Eat at Zim's

Story by Stephanie Bell of The Bubbly Horse


When it comes to the farm-to-table movement and the emerging dining scene in Lexington, one name in particular stands out…Ouita Michel! Ms. Michel is one of the best advocates and celebrators of Kentucky’s southern cuisine and hospitality. Her charming restaurants and sparkling personality provide others a glimpse of what many of us already know – that Kentucky has some great restaurants and dining experiences to offer!

After winning the prestigious National Debate Tournament in college, Ouita was on track to graduate and attend law school. But it was her exposure to a wide variety of cuisines around the country while on debate tour that resulted in Ouita finding her true passion. She changed courses from law school to culinary school. Lucky for us!

From fine to casual dining, she has elevated the culinary scene in Kentucky with her unique southern-expressive restaurants.  Her passion for using farm-fresh ingredients, locally grown products and sustainable seafood is a great collaboration with Kentucky products and great food.

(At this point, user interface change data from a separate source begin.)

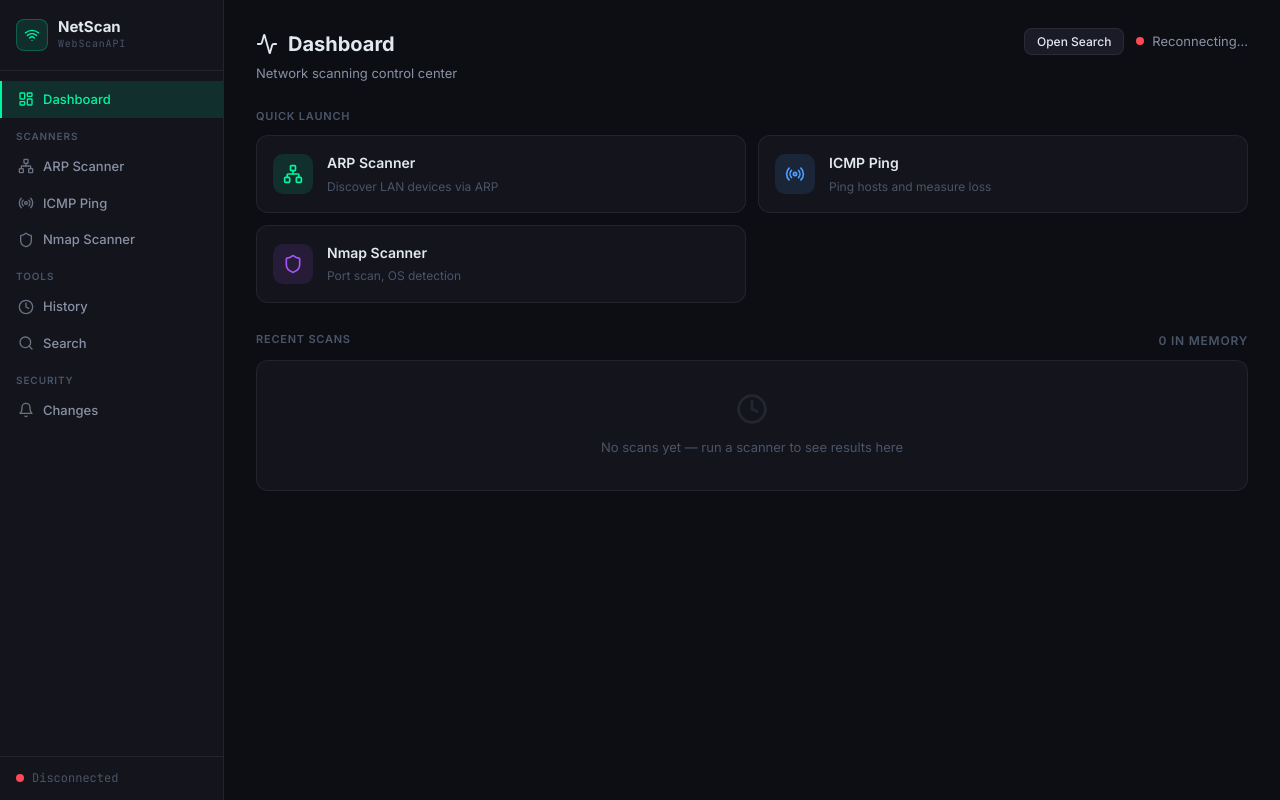
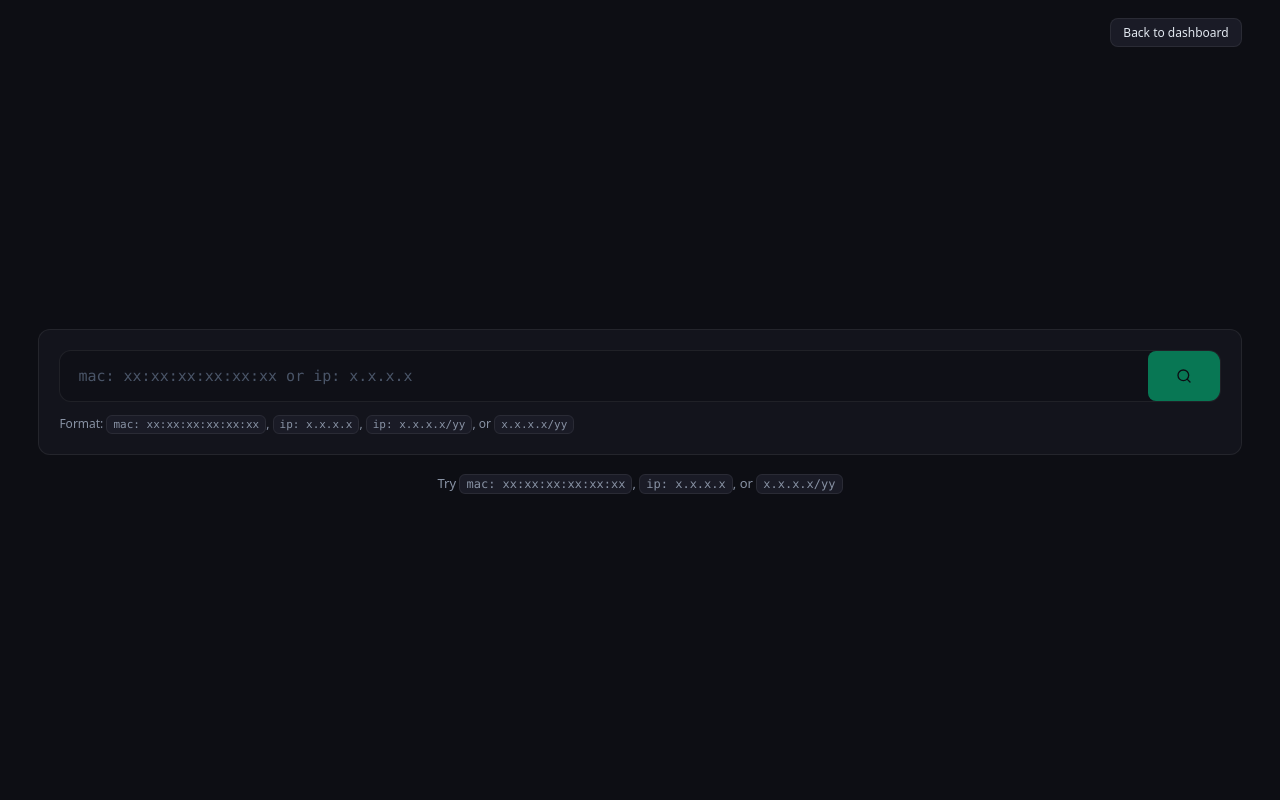
Before and after one commit to SpeedServantTrap/free_rep, a React (Vite) app in the folder frontend/: page / in a window 1280 px wide. Built offline with nearby package versions, Linux system fonts and the light colour scheme; no server answers.

Commit message:
work is done

```diff
--- a/frontend/index.html
+++ b/frontend/index.html
@@ -4,9 +4,6 @@
     <meta charset="UTF-8" />
     <meta name="viewport" content="width=device-width, initial-scale=1.0" />
     <title>WebScanAPI</title>
-    <link rel="preconnect" href="https://fonts.googleapis.com" />
-    <link rel="preconnect" href="https://fonts.gstatic.com" crossorigin />
-    <link href="https://fonts.googleapis.com/css2?family=Inter:wght@400;500;600;700&family=JetBrains+Mono:wght@400;500;700&display=swap" rel="stylesheet" />
   </head>
   <body>
     <div id="root"></div>
--- a/frontend/src/App.jsx
+++ b/frontend/src/App.jsx
@@ -11,15 +11,15 @@ import ChangesPage  from './components/pages/ChangesPage'
 export default function App() {
   return (
     <Routes>
-      <Route path="/search" element={<SearchPage />} />
+      <Route path="/" element={<SearchPage />} />
       <Route element={<Layout />}>
-        <Route path="/" element={<Dashboard />} />
-        <Route path="/arp" element={<ARPScanner />} />
-        <Route path="/icmp" element={<ICMPScanner />} />
-        <Route path="/nmap" element={<NmapScanner />} />
-        <Route path="/history" element={<HistoryPage />} />
-        <Route path="/changes" element={<ChangesPage />} />
-        <Route path="*" element={<Navigate to="/" replace />} />
+        <Route path="/admin" element={<Dashboard />} />
+        <Route path="/admin/arp" element={<ARPScanner />} />
+        <Route path="/admin/icmp" element={<ICMPScanner />} />
+        <Route path="/admin/nmap" element={<NmapScanner />} />
+        <Route path="/admin/history" element={<HistoryPage />} />
+        <Route path="/admin/changes" element={<ChangesPage />} />
+        <Route path="*" element={<Navigate to="/admin" replace />} />
       </Route>
     </Routes>
   )
--- a/frontend/src/components/layout/Sidebar.jsx
+++ b/frontend/src/components/layout/Sidebar.jsx
@@ -7,14 +7,14 @@ import { useStore }  from '@/store'
 import { StatusDot } from '@/components/ui'
 
 const SCANNERS = [
-  { to: '/arp',  label: 'ARP Scanner',  Icon: Network,   color: 'var(--green)'  },
-  { to: '/icmp', label: 'ICMP Ping',    Icon: Radio,     color: 'var(--blue)'   },
-  { to: '/nmap', label: 'Nmap Scanner', Icon: Shield,    color: 'var(--purple)' },
+  { to: '/admin/arp',  label: 'ARP Scanner',  Icon: Network,   color: 'var(--green)'  },
+  { to: '/admin/icmp', label: 'ICMP Ping',    Icon: Radio,     color: 'var(--blue)'   },
+  { to: '/admin/nmap', label: 'Nmap Scanner', Icon: Shield,    color: 'var(--purple)' },
 ]
 
 const TOOLS = [
-  { to: '/history', label: 'History', Icon: Clock  },
-  { to: '/search',  label: 'Search',  Icon: Search },
+  { to: '/admin/history', label: 'History', Icon: Clock  },
+  { to: '/',  label: 'Search',  Icon: Search },
 ]
 
 const WS_LABEL = { connected: 'Connected', disconnected: 'Disconnected', error: 'Error' }
@@ -38,7 +38,7 @@ export default function Sidebar() {
       </div>
 
       <div className="sidebar-nav">
-        <NavLink to="/" end className={({ isActive }) => `nav-item${isActive ? ' active' : ''}`}>
+        <NavLink to="/admin" end className={({ isActive }) => `nav-item${isActive ? ' active' : ''}`}>
           <LayoutDashboard size={16} className="nav-item-icon" />
           Dashboard
         </NavLink>
@@ -64,7 +64,7 @@ export default function Sidebar() {
 
         <div className="nav-section-label">Security</div>
         <NavLink
-          to="/changes"
+          to="/admin/changes"
           className={({ isActive }) => `nav-item${isActive ? ' active' : ''}`}
           onClick={clearNewChanges}
         >
--- a/frontend/src/components/pages/Dashboard.jsx
+++ b/frontend/src/components/pages/Dashboard.jsx
@@ -5,9 +5,9 @@ import { StatusDot, Badge, Button } from '@/components/ui'
 import { formatDistanceToNow } from 'date-fns'
 
 const SCANNER_TILES = [
-  { to: '/arp',  label: 'ARP Scanner',  Icon: Network,  color: 'green',  desc: 'Discover LAN devices via ARP' },
-  { to: '/icmp', label: 'ICMP Ping',    Icon: Radio,    color: 'blue',   desc: 'Ping hosts and measure loss'  },
-  { to: '/nmap', label: 'Nmap Scanner', Icon: Shield,   color: 'purple', desc: 'Port scan, OS detection'      },
+  { to: '/admin/arp',  label: 'ARP Scanner',  Icon: Network,  color: 'green',  desc: 'Discover LAN devices via ARP' },
+  { to: '/admin/icmp', label: 'ICMP Ping',    Icon: Radio,    color: 'blue',   desc: 'Ping hosts and measure loss'  },
+  { to: '/admin/nmap', label: 'Nmap Scanner', Icon: Shield,   color: 'purple', desc: 'Port scan, OS detection'      },
 ]
 
 const svcLabel = {
@@ -33,7 +33,7 @@ export default function Dashboard() {
           <Button
             variant="secondary"
             size="sm"
-            onClick={() => window.open('/search?returnTo=/', '_blank', 'noopener,noreferrer')}
+            onClick={() => window.open('/?returnTo=/admin', '_blank', 'noopener,noreferrer')}
           >
             Open Search
           </Button>
--- a/frontend/src/components/pages/SearchPage.jsx
+++ b/frontend/src/components/pages/SearchPage.jsx
@@ -8,7 +8,7 @@ import toast             from 'react-hot-toast'
 export default function SearchPage() {
   const navigate = useNavigate()
   const [searchParams] = useSearchParams()
-  const returnTo = searchParams.get('returnTo') || '/'
+  const returnTo = searchParams.get('returnTo') || '/admin'
 
   const [results, setResults] = useState(null)
   const [loading, setLoading] = useState(false)
@@ -17,7 +17,7 @@ export default function SearchPage() {
   const [query, setQuery] = useState('')
 
   const backButtonLabel = useMemo(() => {
-    return returnTo === '/' ? 'Back to dashboard' : 'Back'
+    return returnTo === '/admin' ? 'Back to dashboard' : 'Back'
   }, [returnTo])
 
   return (
--- a/frontend/src/styles/globals.css
+++ b/frontend/src/styles/globals.css
@@ -21,8 +21,8 @@
   --text-secondary: #8892a4;
   --text-muted:     #4a5568;
 
-  --font-sans: 'Inter', system-ui, sans-serif;
-  --font-mono: 'JetBrains Mono', 'Fira Code', monospace;
+  --font-sans: system-ui, -apple-system, BlinkMacSystemFont, 'Segoe UI', sans-serif;
+  --font-mono: 'Consolas', 'Monaco', 'Courier New', monospace;
 
   --radius:    8px;
   --radius-lg: 12px;
```
Also changed, not shown: 9 other files (tests, documents, lock files or other folders).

Zim's Cafe is her latest restaurant venture. It's located in the historic Lexington courthouse, which recently underwent a $32 million-dollar renovation. Constructed in 1898, the building provides a spectacular backdrop for Michel’s new restaurant and bar. "I wanted to bring the rural vibe to the urban area," she stated.

The restaurant itself, much like the menu, is bright and cheerful. Green walls display different varieties of birds.  The decor of the restaurant is in honor of Ouita's mother, Pamela, who had a huge folk-art collection.  The "trees" on the wall are carved from Kentucky driftwood and all the birds are hand carved from Kentucky artists.  The cardinal on the wall reminds her of her mother.

Ouita explained, "We wanted to convey a lighter, brighter sense of everything. People were so stressed out in 2018, I wanted a restaurant that everybody can enjoy. A place that's not expensive." There's a retro feel in the ambiance at Zim’s, and there are fun statements on the walls throughout.

Zim's is open for breakfast, lunch and dinner each day for casual dining. Burgers, sandwiches, and salads are all options. Who wouldn't love to have a burger, made from Kentucky Proud beef, or Ouita's favorite, fried catfish with hushpuppies?

There's a daily features menu at dinner that offers comfort food items such as meatloaf, and spaghetti and meatballs.  There is something for everyone at Zim's.

As a promoter and partner of the Kentucky Proud food movement, Zim's Cafe offers a marketplace for Kentucky food products. Whether you are looking for Kentucky Proud food items or something from the Midway Bakery, you can find it here.

The Thirsty Fox is located across the hall from Zim's. It's a cool bar with large, beautiful windows looking out onto Main Street. Tables, the full Zim’s menu, and a strong measure of southern hospitality are all found in the bar area. Grab a craft cocktail, a bite to eat, gaze into the hustle and bustle of downtown Lexington, and enjoy Ouita Michel’s latest contribution to Lexington’s dining scene.


Q+A With Ouita Michel


Favorite ingredients to cook with?

Extra virgin olive oil and bourbon, but not together!

Favorite city to visit for food?

New York City

Do you have a favorite food from childhood?

Eggplant caviar that my mother used to make.

What you say to people who don't like tomatoes?

It takes up to 17 times of eating something for a taste to develop, taste changes. You might find you like it.

Most famous person you've cooked for?

Sarah Ferguson. Duchess of York.

What do you want your customers to remember after dining with you?

To be happy, welcomed, satisfied and content. I hope they have warm and fuzzy feelings.

Best advice for aspiring chefs?

Educate yourself throughout your career. Read as much as you can, not just using Google to learn. As you grow you have to be willing to learn new things. And also, never give up!

The best kitchen tool for the home chef?

Good pairing knife. A well-worn wooden spoon and a well-seasoned cast iron skillet.

Story by Stephanie Bell of the Bubbly Horse